Follow these tips to keep your family safe from food-borne illness this holiday weekend.
Posted at 11:42 AM, Jul 02, 2022
and last updated 2022-07-02 14:42:00-04

(KERO) — An estimated 48-million people get sick from food-borne illnesses every year in the U.S according to the CDC and can range from mild to severe.

So if you're planning to cookout this July 4th holiday, experts urge you to keep food safe.

"It is something that can be quite serious and it is fairly preventable," said, Meredith Carothers with the USDA

Carothers adds there are four steps to food safety. The first is clean, make sure your hands, utensils and plates you bring to the grill aren't contaminated.

"The plate you bring out your raw burgers to the grill on cannot be used to put your cooked burgers onto...That's called cross-contamination where the bacteria from the raw meat and poultry products can go onto the cooked foods and if you eat that, that could make you sick," said Carothers

Keep those raw meats and poultry away from foods that are ready to eat and make sure you cook to a safe internal temperature. That varies depending on the meat, but a food thermometer can help with that.

"Putting it in the thickest part of your food if you're cooking something like a burger, or a sausage going through the side to make sure you're really getting into the middle," explained Carothers

Another tip is to make sure your foods stay at a safe temperature and not out too long.

"We have what's called a two-hour rule. That's the amount of time you can safely leave your foods out at room temperature or in that temperature range before they start to potentially become unsafe," noted Carothers

If cooking outside in temperatures above 90 degrees, that time reduces to one hour before food is either unsafe or needs to go back into the refrigerator

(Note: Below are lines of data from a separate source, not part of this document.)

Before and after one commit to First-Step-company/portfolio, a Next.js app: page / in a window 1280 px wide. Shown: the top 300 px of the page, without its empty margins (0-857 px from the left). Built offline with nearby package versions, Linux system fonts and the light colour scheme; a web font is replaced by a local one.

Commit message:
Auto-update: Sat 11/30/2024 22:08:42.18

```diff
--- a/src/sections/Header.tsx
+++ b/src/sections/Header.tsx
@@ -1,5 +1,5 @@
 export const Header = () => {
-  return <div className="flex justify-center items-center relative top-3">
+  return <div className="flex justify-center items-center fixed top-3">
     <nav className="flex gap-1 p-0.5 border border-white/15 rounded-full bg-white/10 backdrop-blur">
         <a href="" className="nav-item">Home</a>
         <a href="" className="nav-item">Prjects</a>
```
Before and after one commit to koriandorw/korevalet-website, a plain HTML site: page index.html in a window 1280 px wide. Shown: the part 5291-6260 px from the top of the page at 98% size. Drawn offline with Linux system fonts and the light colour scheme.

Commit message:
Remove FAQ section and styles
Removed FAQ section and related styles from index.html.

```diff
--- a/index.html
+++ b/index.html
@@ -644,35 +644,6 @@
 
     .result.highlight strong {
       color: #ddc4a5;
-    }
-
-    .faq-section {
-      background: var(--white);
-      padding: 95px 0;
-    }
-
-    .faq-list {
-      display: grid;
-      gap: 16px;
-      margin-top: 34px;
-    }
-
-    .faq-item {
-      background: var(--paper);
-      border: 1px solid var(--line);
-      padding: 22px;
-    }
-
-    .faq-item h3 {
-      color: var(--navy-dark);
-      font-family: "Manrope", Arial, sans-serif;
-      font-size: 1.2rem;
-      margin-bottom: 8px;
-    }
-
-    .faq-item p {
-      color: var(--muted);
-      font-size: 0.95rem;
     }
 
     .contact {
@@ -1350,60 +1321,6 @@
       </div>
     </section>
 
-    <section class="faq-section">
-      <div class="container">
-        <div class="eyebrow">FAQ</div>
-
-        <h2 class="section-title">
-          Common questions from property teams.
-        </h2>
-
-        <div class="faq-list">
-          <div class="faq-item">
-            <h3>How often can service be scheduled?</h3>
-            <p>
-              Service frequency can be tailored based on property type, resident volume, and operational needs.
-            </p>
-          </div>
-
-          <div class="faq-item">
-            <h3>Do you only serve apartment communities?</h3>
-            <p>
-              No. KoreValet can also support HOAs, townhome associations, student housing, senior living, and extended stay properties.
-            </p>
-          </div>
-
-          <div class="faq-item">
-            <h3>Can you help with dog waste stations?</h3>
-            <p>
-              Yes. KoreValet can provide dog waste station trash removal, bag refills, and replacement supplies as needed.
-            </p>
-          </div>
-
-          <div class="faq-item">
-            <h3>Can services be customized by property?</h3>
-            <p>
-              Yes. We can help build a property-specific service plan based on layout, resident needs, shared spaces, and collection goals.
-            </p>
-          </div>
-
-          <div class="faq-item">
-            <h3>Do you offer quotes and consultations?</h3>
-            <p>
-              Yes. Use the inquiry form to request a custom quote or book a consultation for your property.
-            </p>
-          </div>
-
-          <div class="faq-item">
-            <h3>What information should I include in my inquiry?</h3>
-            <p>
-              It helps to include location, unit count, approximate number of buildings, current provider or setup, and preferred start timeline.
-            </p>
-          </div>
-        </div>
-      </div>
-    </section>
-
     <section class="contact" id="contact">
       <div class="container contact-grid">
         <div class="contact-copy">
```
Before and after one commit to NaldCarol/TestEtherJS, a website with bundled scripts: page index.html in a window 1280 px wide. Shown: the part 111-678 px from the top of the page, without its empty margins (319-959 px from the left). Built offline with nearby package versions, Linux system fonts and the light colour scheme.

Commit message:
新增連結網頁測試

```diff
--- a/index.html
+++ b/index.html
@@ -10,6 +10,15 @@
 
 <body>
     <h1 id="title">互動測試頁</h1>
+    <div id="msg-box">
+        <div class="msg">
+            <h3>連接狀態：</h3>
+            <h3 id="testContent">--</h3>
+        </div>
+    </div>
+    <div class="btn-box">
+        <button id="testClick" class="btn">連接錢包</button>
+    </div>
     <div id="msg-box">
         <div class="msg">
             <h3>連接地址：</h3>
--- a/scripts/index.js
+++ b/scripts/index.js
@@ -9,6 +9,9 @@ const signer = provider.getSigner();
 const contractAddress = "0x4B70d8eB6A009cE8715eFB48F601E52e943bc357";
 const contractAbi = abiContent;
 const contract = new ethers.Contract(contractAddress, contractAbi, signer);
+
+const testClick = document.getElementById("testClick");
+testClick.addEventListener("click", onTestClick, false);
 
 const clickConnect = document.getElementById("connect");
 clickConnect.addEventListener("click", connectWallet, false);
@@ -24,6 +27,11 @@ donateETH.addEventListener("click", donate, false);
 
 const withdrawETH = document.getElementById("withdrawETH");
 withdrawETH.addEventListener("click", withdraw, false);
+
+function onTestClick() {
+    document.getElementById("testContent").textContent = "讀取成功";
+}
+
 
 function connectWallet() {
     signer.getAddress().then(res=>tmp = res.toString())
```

The USDA also suggests keeping your food on ice to keep it cold and out of the danger zone.